Covid-19 has caused more discourse and consideration of UBI than at any other time in recent history. This article is a good review of some of the fundamental issues and complications. It even considers some cryptocurrency possibilities as part of its coverage. Could it happen? Not clear yet…but if it could…social work might well be part of making it so, and making it work. Another interesting initiative (connected to previous U.S. presidential candidate Andrew Yang) is called the Data Dividend Project which aims to use class action law to develop direct payments to individuals based on large scale use of data by a number of well-known corporations. I’m not endorsing (haven’t studied it deeply enough to do so yet) but in general I find the spirit behind this kind of thing relevant and fascinating.
Crip Technoscience Manifesto

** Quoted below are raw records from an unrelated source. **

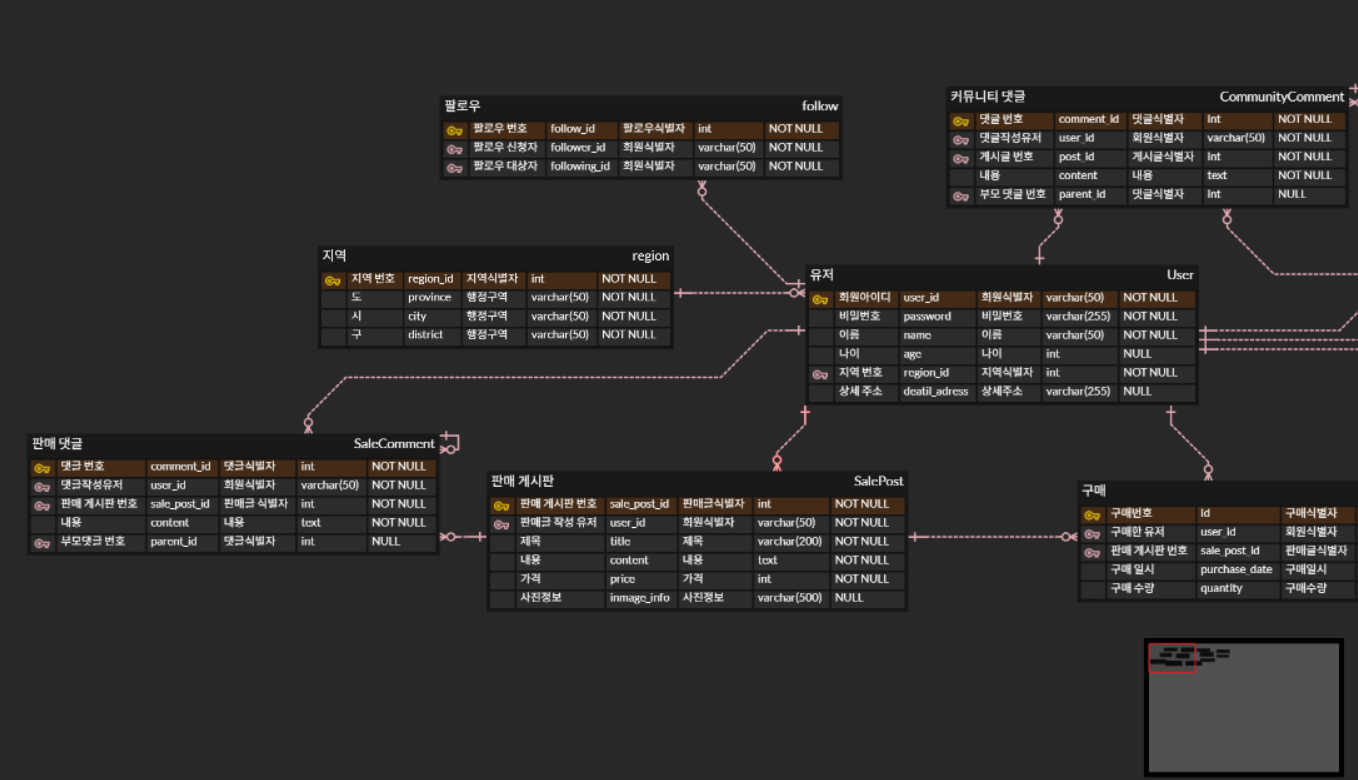
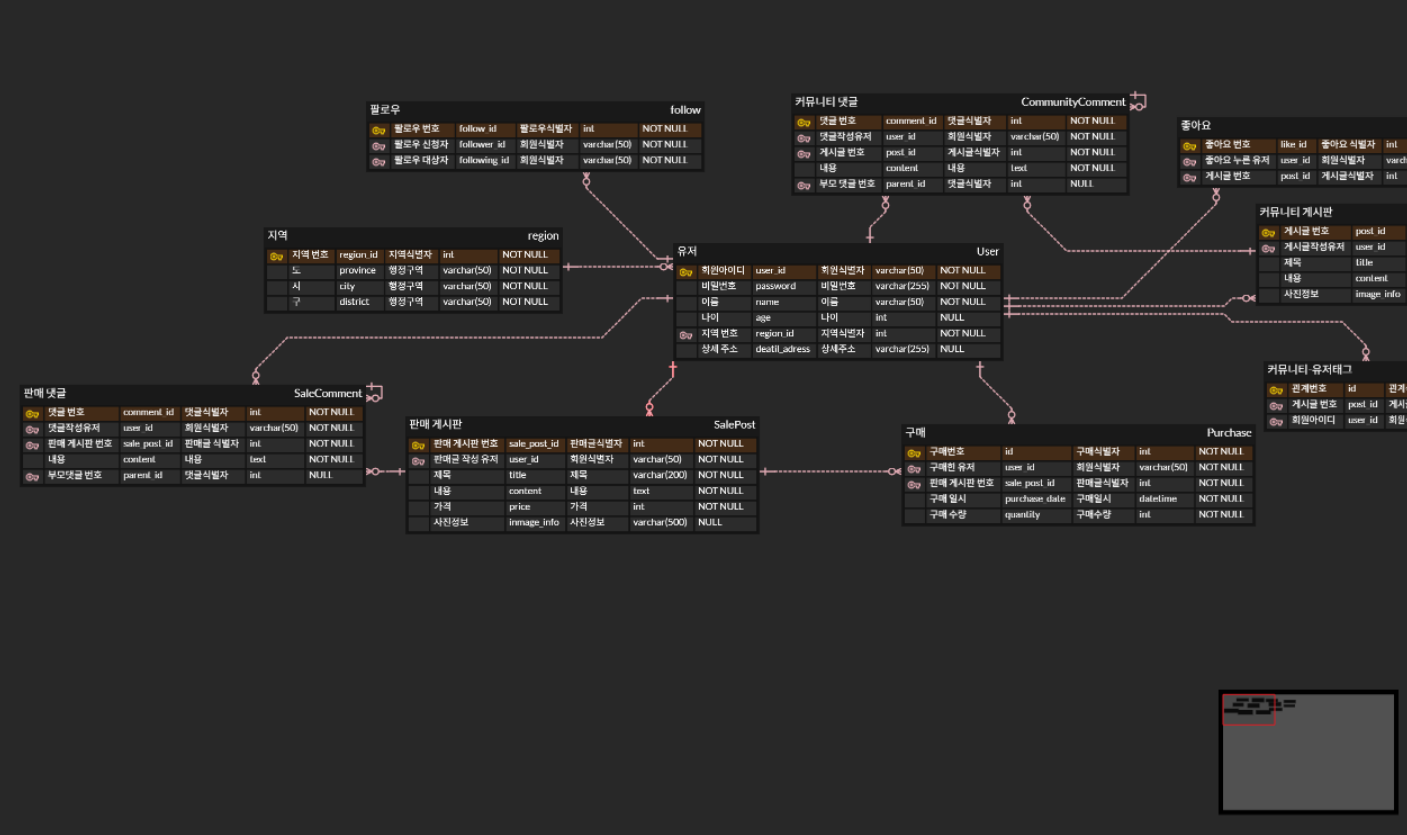
ERD Cloud 피로마켓 ERD 구현

Changed region(s): [[0.0, 0.0923, 1.0, 0.7692], [0.8351, 0.8, 1.0, 1.0]]

diff --git a/SellingCommunity_ERD'/README.md b/SellingCommunity_ERD'/README.md
@@ -1,3 +1,5 @@
 https://www.erdcloud.com/d/7vpkawS2oLmtH44eR
 
 ![alt text](image.png)
+
+![alt text](image-1.png)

As I’ve had the pleasure of attending a variety of futures gatherings the last few years, I’ve had the opportunity to hear from many medical and technology experts seeking to find cures and/or restore life and functioning from a wide variety of degenerative diseases, conditions or injuries. It is a truly fascinating time to be alive to see the ways that technology can intersect with human need. That said, it is also very complicated to assess who decides what should or should not be considered a disability, what corrective or restorative solutions should be available or what they should be like. I recently ran across this article (Crip Technoscience Manifesto) and it seemed a really important part of ethical and critical framing of these kinds of issues. Through its centering of power and voice of people living with and experiencing disabilities as an essential element – I found it both incredibly inspiring as well as useful in navigating how to think about, interrogate and move among a great deal of activity happening in this space.